He ultimately had interest only in Hawthorn, particularly once the Bombers earned a commitment from his housemate, close friend and fellow ex-Stingray Dylan Shiel.

In a remarkable turn of events, GWS looks set to relinquish Scully, Will Setterfield, Shiel and Rory Lobb by the end of Wednesday night as it battles well-documented salary cap difficulties. 

Jon Patton and Jeremy Finlayson were also raised in discussions since Trade Period began eight days ago, with the Giants preparing for more big decisions in 2019. 
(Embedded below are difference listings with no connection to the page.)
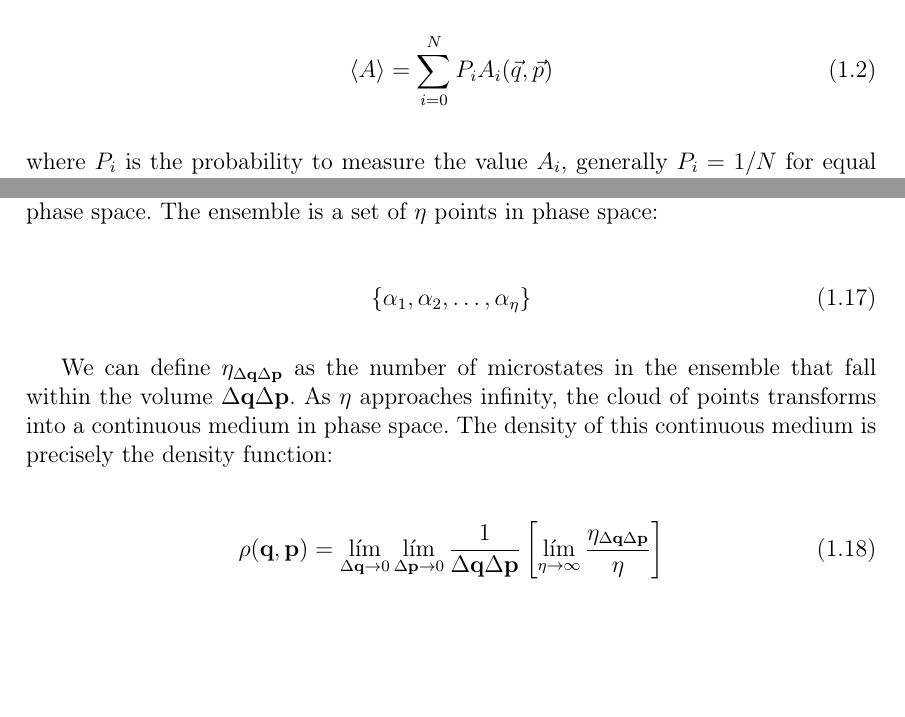
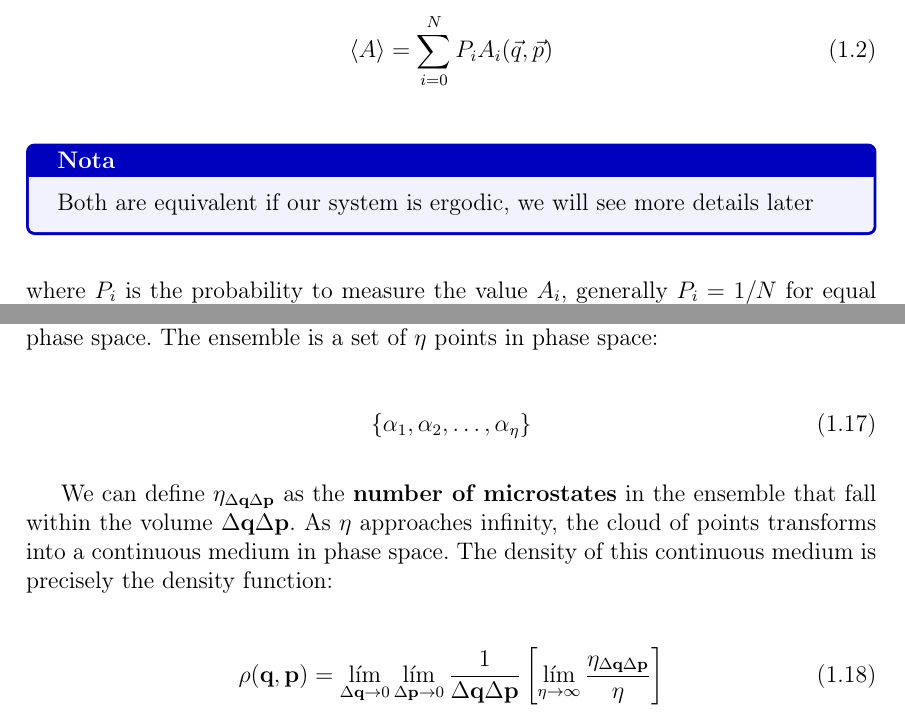
Before and after one commit to chenchuuu/Stadistics_physics, a LaTeX thesis (Apuntes/T3/Latex/Topic 3.tex): two parts of pages 3 and 15 of 16, joined at a grey line, cut so that both start at the same text, the shorter picture padded with empty space. Compiled offline with pdfLaTeX.

Commit message:
Few changes

```diff
--- a/Apuntes/T3/Latex/Topic 3.tex
+++ b/Apuntes/T3/Latex/Topic 3.tex
@@ -127,6 +127,12 @@
 	\begin{equation}
 		\prom{A} = \sum_{i=0}^N P_i A_i(\vec{q},\vec{p})
 	\end{equation}
+
+	\esp
+
+	\begin{nota}
+		Both are equivalent if our system is ergodic, we will see more details later
+	\end{nota}
 
 	\esp
 
@@ -552,7 +558,7 @@
 
 	\esp
 
-	We can define $\eta_{\Delta\mathbf{q}\Delta\mathbf{p}}$ as the number of microstates in the ensemble that fall within the volume $\Delta\mathbf{q}\Delta\mathbf{p}$. As $\eta$ approaches infinity, the cloud of points transforms into a continuous medium in phase space. The density of this continuous medium is precisely the density function:
+	We can define $\eta_{\Delta\mathbf{q}\Delta\mathbf{p}}$ as the \textbf{number of microstates} in the ensemble that fall within the volume $\Delta\mathbf{q}\Delta\mathbf{p}$. As $\eta$ approaches infinity, the cloud of points transforms into a continuous medium in phase space. The density of this continuous medium is precisely the density function:
 
 	\esp
 
```
Also changed, not shown: Apuntes/T3/Latex/Topic 3.pdf.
As for the Scully deal in isolation, we will have to check back in three years' time to see who the winner really was.